Sec. of State Benson and Attorney General Nessel. Photos via the Associated Press.
Sec. of State Benson and Attorney General Nessel. Photos via the Associated Press.

Robocalls are spreading false information about mail-in voting ahead of the election. Here’s what Michigan’s leaders are doing to stop it.

MICHIGAN — Michiganders are receiving a very specific, targeted set of robocalls lately. One aimed at discouraging voting by mail. One robocall falsely claims that voting by mail adds someone to a database which will be used by police to serve old warrants. 

The calls tell voters to “beware” a series of false, conspiracy-laden claims all aimed to discourage voting by mail. 

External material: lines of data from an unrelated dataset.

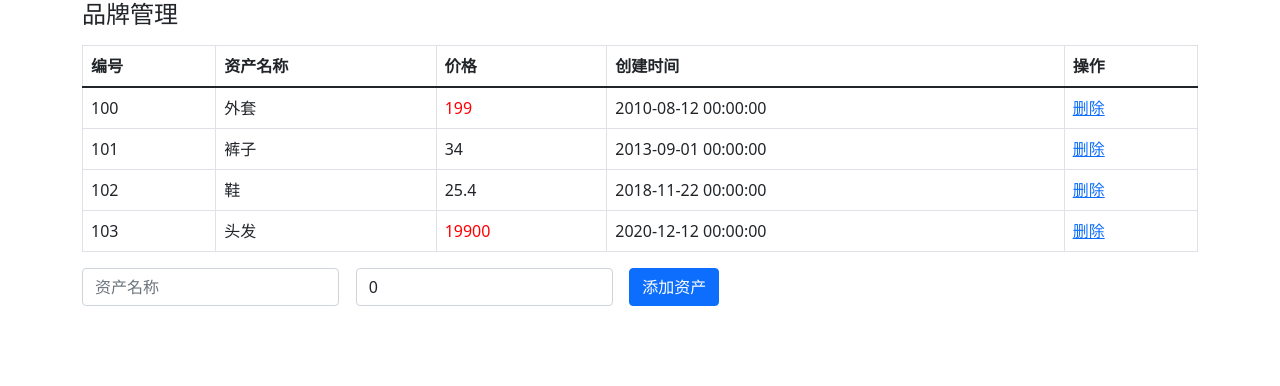
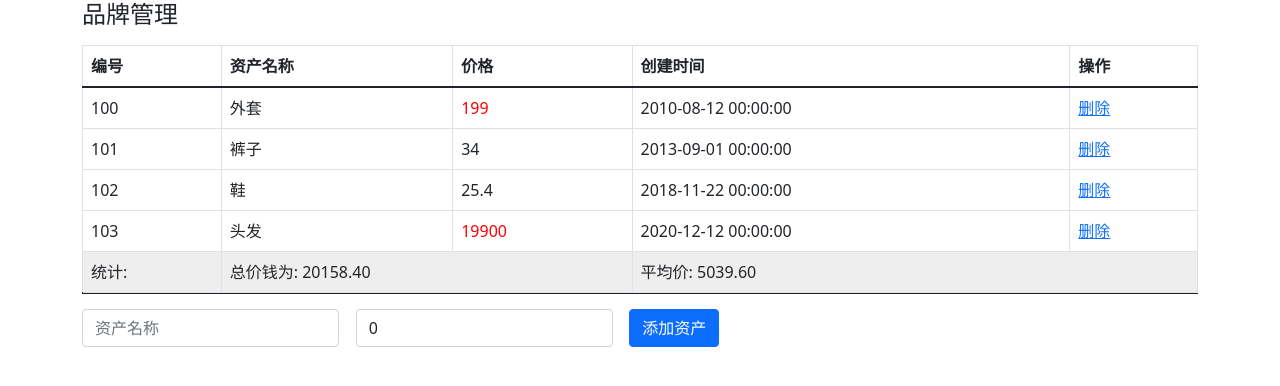
Before and after one commit to Disney-Princesses/Vue-day4, a Vue app: page / in a window 1280 px wide. Shown: the top 386 px of the page. Built offline with nearby package versions, Linux system fonts and the light colour scheme.

Commit message:
完成了品牌管理案例的计算属性部分

```diff
--- a/src/App.vue
+++ b/src/App.vue
@@ -29,19 +29,19 @@
             <td>{{item.time | formate}}</td>
             <td><a href="#" @click.prevent='delFn(item.id)'>删除</a></td>
           </tr>
-          <!-- <tr style="background-color: #EEE">
+          <tr style="background-color: #EEE">
               <td>统计:</td>
-              <td colspan="2">总价钱为: 0</td>
-              <td colspan="2">平均价: 0</td>
-          </tr> -->
+              <td colspan="2">总价钱为: {{countPrice}}</td>
+              <td colspan="2">平均价: {{averagePrice}}</td>
+          </tr>
         </tbody>
-          <!--
+
         <tfoot >
           <tr>
-            <td colspan="5" style="text-align: center">暂无数据</td>
+            <td colspan="5" style="text-align: center" v-if='list.length<=0'>暂无数据</td>
           </tr>
         </tfoot>
-            -->
+
       </table>
 
       <!-- 添加资产 -->
@@ -110,6 +110,14 @@ export default {
       const index=this.list.findIndex(ele=>ele.id==val);
       this.list.splice(index,1);
     }
+  },
+  computed:{
+    countPrice(){
+      return (this.list.reduce((sum,next)=>sum+(+next.price),0)).toFixed(2);
+    },
+    averagePrice(){
+      return (this.countPrice/this.list.length).toFixed(2);
+    }
   }
 }
 
```
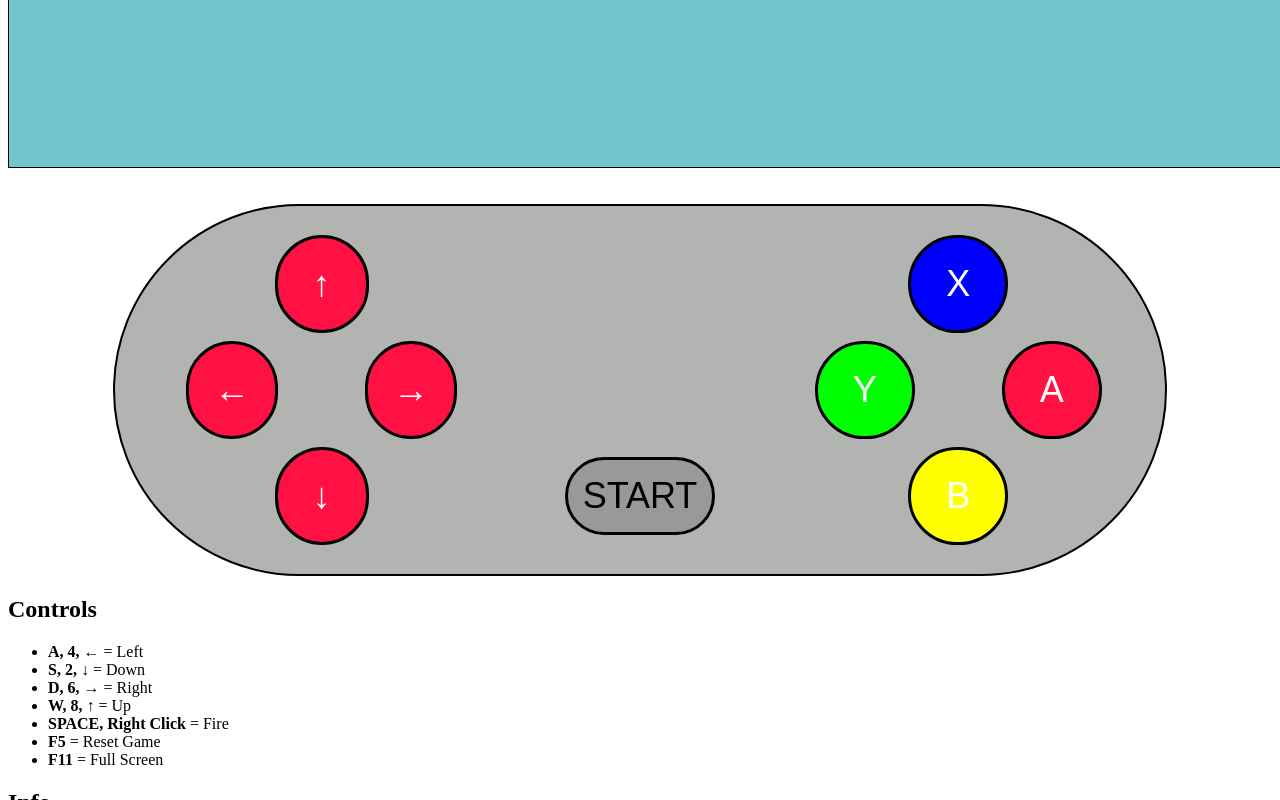
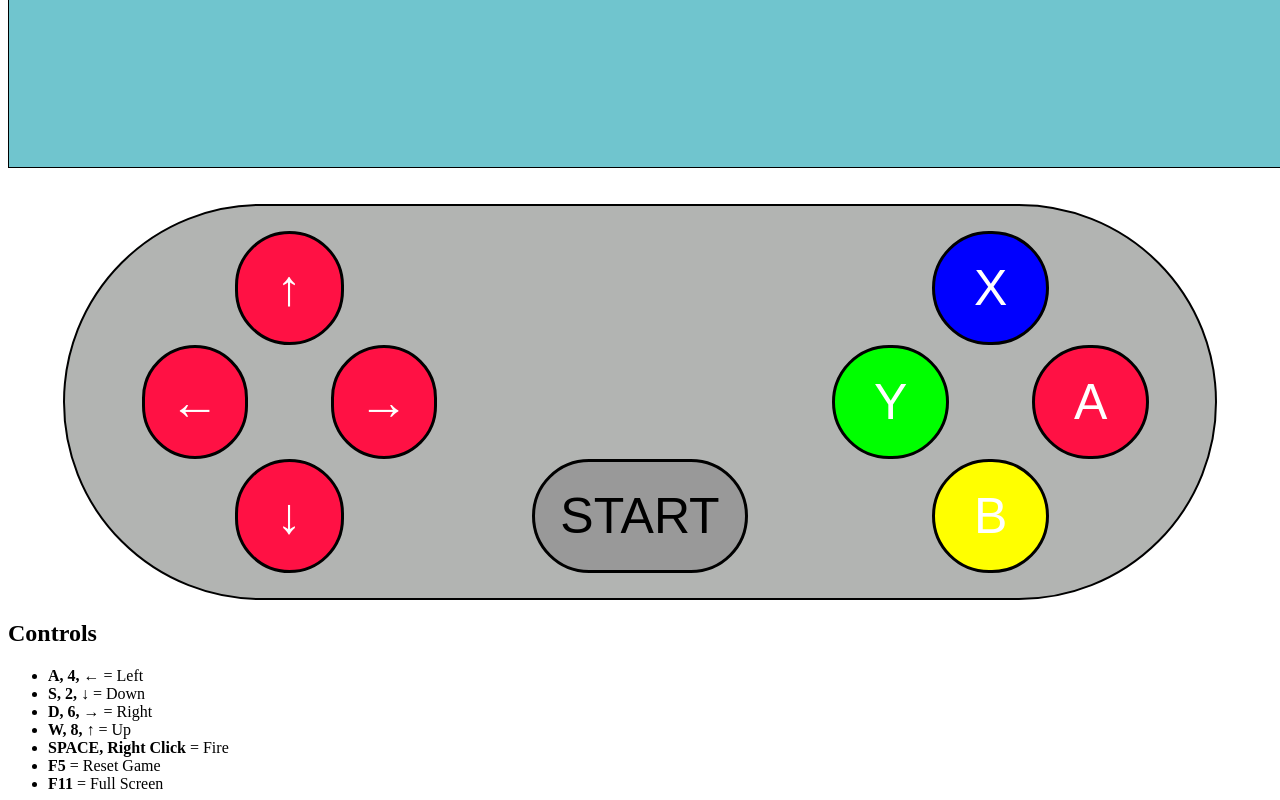
Before and after one commit to joeaoregan/AntibodyJS-WebApp, a website: page static/index.html in a window 1280 px wide. Shown: the part 634-1434 px from the top of the page. Drawn offline with Linux system fonts and the light colour scheme.

Commit message:
controller size

```diff
--- a/static/index.html
+++ b/static/index.html
@@ -32,21 +32,21 @@
 		<br/><br/>
 		<div class="controller">
 			<div class="button-box">
-			  <button class="button-round" ontouchstart="moveUp()" onmousedown="moveUp()" onmouseup="moveYClear()" ontouchend="moveYClear()">&nbsp;&#8593;&nbsp;</button><br>
-			  <button class="button-round" ontouchstart="moveLeft()" onmousedown="moveLeft()" onmouseup="moveXClear()" ontouchend="moveXClear()">&#8592;</button>
+			  <button class="button button-round" ontouchstart="moveUp()" onmousedown="moveUp()" onmouseup="moveYClear()" ontouchend="moveYClear()">&nbsp;&#8593;&nbsp;</button><br>
+			  <button class="button button-round" ontouchstart="moveLeft()" onmousedown="moveLeft()" onmouseup="moveXClear()" ontouchend="moveXClear()">&#8592;</button>
 			  <span class="button-divider"></span>
-			  <button class="button-round" ontouchstart="moveRight()" onmousedown="moveRight()" onmouseup="moveXClear()" ontouchend="moveXClear()">&#8594;</button><br>
-			  <button class="button-round" ontouchstart="moveDown()" onmousedown="moveDown()" onmouseup="moveYClear()" ontouchend="moveYClear()">&nbsp;&#8595;&nbsp;</button>
+			  <button class="button button-round" ontouchstart="moveRight()" onmousedown="moveRight()" onmouseup="moveXClear()" ontouchend="moveXClear()">&#8594;</button><br>
+			  <button class="button button-round" ontouchstart="moveDown()" onmousedown="moveDown()" onmouseup="moveYClear()" ontouchend="moveYClear()">&nbsp;&#8595;&nbsp;</button>
 			</div>
 			<span class="button-divider"></span>
-			<button class="button-start" onmousedown="moveleft()" onmouseup="startGame()">START</button>
+			<button class="button button-start" onmousedown="moveleft()" onmouseup="startGame()">START</button>
 			<span class="button-divider"></span>
 			<div class="button-box">
-			  <button class="button-round buttonX" onmousedown="moveup()" onmouseup="fire()">&nbsp;X&nbsp;</button><br>
-			  <button class="button-round buttonY" onmousedown="moveleft()" onmouseup="fire()">&nbsp;Y&nbsp;</button>
+			  <button class="button button-round buttonX" onmousedown="moveup()" onmouseup="fire()">&nbsp;X&nbsp;</button><br>
+			  <button class="button button-round buttonY" onmousedown="moveleft()" onmouseup="fire()">&nbsp;Y&nbsp;</button>
 			  <span class="button-divider"></span>
-			  <button class="button-round buttonA" onmousedown="moveright()" onmouseup="fire()">&nbsp;A&nbsp;</button><br>
-			  <button class="button-round buttonB" onmousedown="movedown()" onmouseup="fire()">&nbsp;B&nbsp;</button>
+			  <button class="button button-round buttonA" onmousedown="moveright()" onmouseup="fire()">&nbsp;A&nbsp;</button><br>
+			  <button class="button button-round buttonB" onmousedown="movedown()" onmouseup="fire()">&nbsp;B&nbsp;</button>
 			</div>
 		</div>
 
--- a/static/styles.css
+++ b/static/styles.css
@@ -7,12 +7,12 @@
 .controller {
 	background-color:#b2b4b2;
 	border: 2px solid black;
-	width:1000px;
-	margin: 0 auto;
+	width:1100px;
 	text-align:center;
 	border-radius:200px;
 	padding:25px;
 	touch-action: manipulation;/*Stop screen zooming when double tapping buttons*/
+	margin: 0 auto;
 }
 
 .button-box {
@@ -22,25 +22,24 @@
 	width:320px;
 }
 
+.button {
+	border: 3px solid black;
+	border-radius:60px;
+	font-size: 50px;
+	padding: 25px;
+}
+
 .button-start {
 	background-color: #999; /*Grey*/
-	border: 3px solid black;
-	font-size: 36px;
-	padding: 15px;
-	border-radius:50px;
 }
 
 .button-round {
 	background-color: #F14;
-	border: 3px solid black;
 	color: white;
-	padding: 25px;
 	text-align: center;
 	text-decoration: none;
-	display: inline-block;
-	font-size: 36px;
+	display: inline-block
 	margin: 4px 2px;
-	border-radius:50px;
 
 	/* Stop button text highlighting when buttons pressed repeatedly */
 	-moz-user-select: none;
```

The robocalls are from an as-yet unknown source, said Secretary of State Jocelyn Benson and Attorney General Dana Nessel in a statement. Benson and Nessel have opened an investigation into the calls. 

“The call preys on voters’ fear and mistrust of the criminal justice system – at a moment of historic reckoning and confrontation of systemic racism and the generational trauma that results – and twists it into a fabricated threat in order to discourage people from voting,” Benson said in a release. “The Attorney General and I will use every tool at our disposal to dispel this false rhetoric and seek justice on behalf of every voter who was targeted and harmed by this vicious attempt at voter suppression.”

The way the robocall messaging plays on current anxiety specifically between Michiganders of color and police, especially during the current cultural reckoning, is reminiscent of voter suppression tactics of the past that were employed in an effort to prevent Black voters from showing up on Election Day.

A long history of overt tactics designed to prevent Black Americans from voting gave way to more subtle approaches in the mid-20th century, leading to largely indirect but no less racist tactics today. Things like voter ID laws, voter roll purges, and efforts to move polling locations that were commonplace in 2018 had a noticeable impact on Black Americans, with Georgia’s midterm election being a case in point. 

Now, one of the prime tactics is disinformation and intimidation. And that, also, is nothing new. 

“This has been a dirty trick that’s been in the playbook for a long time,” Michael McDonald, a political scientist at the University of Florida, said to the Washington Post. “We’ve seen misinformation and disinformation given to particularly minority communities and African American communities to try to suppress their vote.”

Michigan has had to square off against disinformation about mail-in voting already in 2020, directly from the White House. As The ‘Gander reported, Benson has taken to Twitter to correct false claims Trump has attempted to spread about the process. Disinformation from multiple sources continuing through the election comes as no surprise to Michigan officials, though. 

“This is an unfortunate but perfect example of just how low people will go to undermine this election,” Nessel said in the news release. “This robocall is fraught with scare tactics designed to intimidate Black voters – and we are already working hard to find the bad actors behind this effort.”

And the trend of voter intimidation and disinformation in 2020 is not limited to robocalls either in Michigan or nationwide. Facebook has been rife with disinformation, reports ProPublica. But the robocalls went largely unnoticed until they were reported by a Detroit-based radio station.

“The minute we heard about it we pulled in our robocall team and they are alerting our counterparts across the country,” Nessel said.

And electron disinformation robocalls are a national problem. The Washington Post reports that the disinformation calls have also been reported in Pennsylvania. 

Benson and Nessel encouraged Michiganders receiving these calls to report them to Michiganders are asked to include their phone number, carrier, the robocall’s caller-ID number, the exact time and date of robocall, and a recording of the message.